### INSTRUCTIONS FOR THE TASK
From the entries that follow, extract each line holding the string "docs".

######

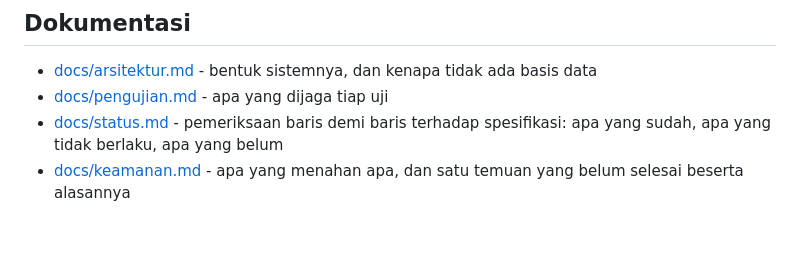
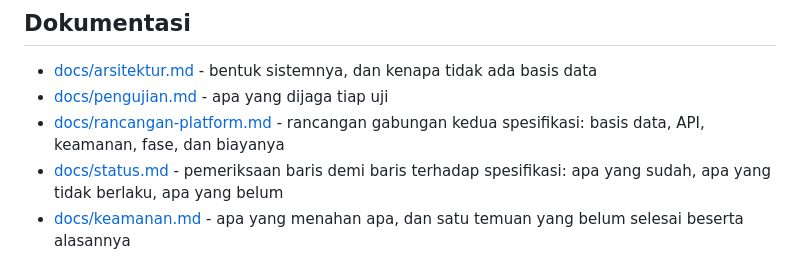
Before and after one commit to hendrokuswantoro/hendrokuswantoro.com, a Markdown page: README.md, the part around the change. Rendered like a GitHub page; blank space fills up the shorter version.

```diff
--- a/README.md
+++ b/README.md
@@ -195,6 +195,8 @@ benar benar sampai. Alamat yang diperiksa diambil dari variabel repositori
 - [docs/arsitektur.md](docs/arsitektur.md) - bentuk sistemnya, dan kenapa
   tidak ada basis data
 - [docs/pengujian.md](docs/pengujian.md) - apa yang dijaga tiap uji
+- [docs/rancangan-platform.md](docs/rancangan-platform.md) - rancangan
+  gabungan kedua spesifikasi: basis data, API, keamanan, fase, dan biayanya
 - [docs/status.md](docs/status.md) - pemeriksaan baris demi baris terhadap
   spesifikasi: apa yang sudah, apa yang tidak berlaku, apa yang belum
 - [docs/keamanan.md](docs/keamanan.md) - apa yang menahan apa, dan satu
```
Also changed, not shown: docs/rancangan-platform.md (added, +441 -0 lines).
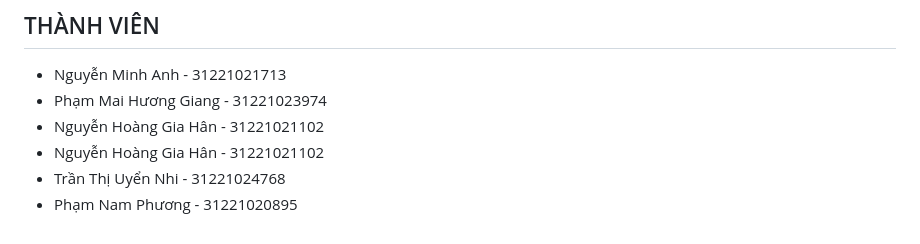
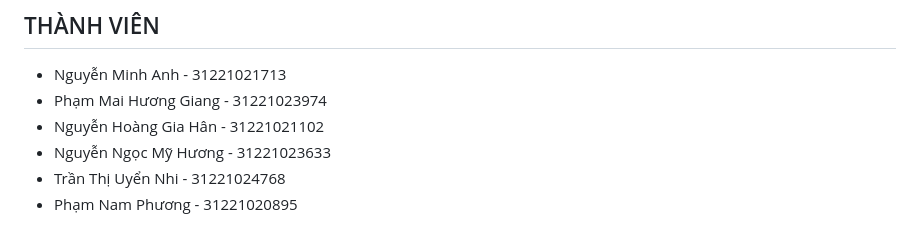
Before and after one commit to Nhom-6-PTUD/nhom6_final, a Markdown page: README.md, the part around the change. Drawn GitHub-style.

```diff
--- a/README.md
+++ b/README.md
@@ -65,6 +65,6 @@ Website ChicCharm sẽ cung cấp các tính năng cơ bản như giới thiệu
 * Nguyễn Minh Anh - 31221021713
 * Phạm Mai Hương Giang - 31221023974
 * Nguyễn Hoàng Gia Hân - 31221021102
-* Nguyễn Hoàng Gia Hân - 31221021102
+* Nguyễn Ngọc Mỹ Hương - 31221023633
 * Trần Thị Uyển Nhi - 31221024768
 * Phạm Nam Phương - 31221020895
```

######

### ANSWER TO THIS PROBLEM
 - [docs/arsitektur.md](docs/arsitektur.md) - bentuk sistemnya, dan kenapa
 - [docs/pengujian.md](docs/pengujian.md) - apa yang dijaga tiap uji
+- [docs/rancangan-platform.md](docs/rancangan-platform.md) - rancangan
 - [docs/status.md](docs/status.md) - pemeriksaan baris demi baris terhadap
 - [docs/keamanan.md](docs/keamanan.md) - apa yang menahan apa, dan satu
Also changed, not shown: docs/rancangan-platform.md (added, +441 -0 lines).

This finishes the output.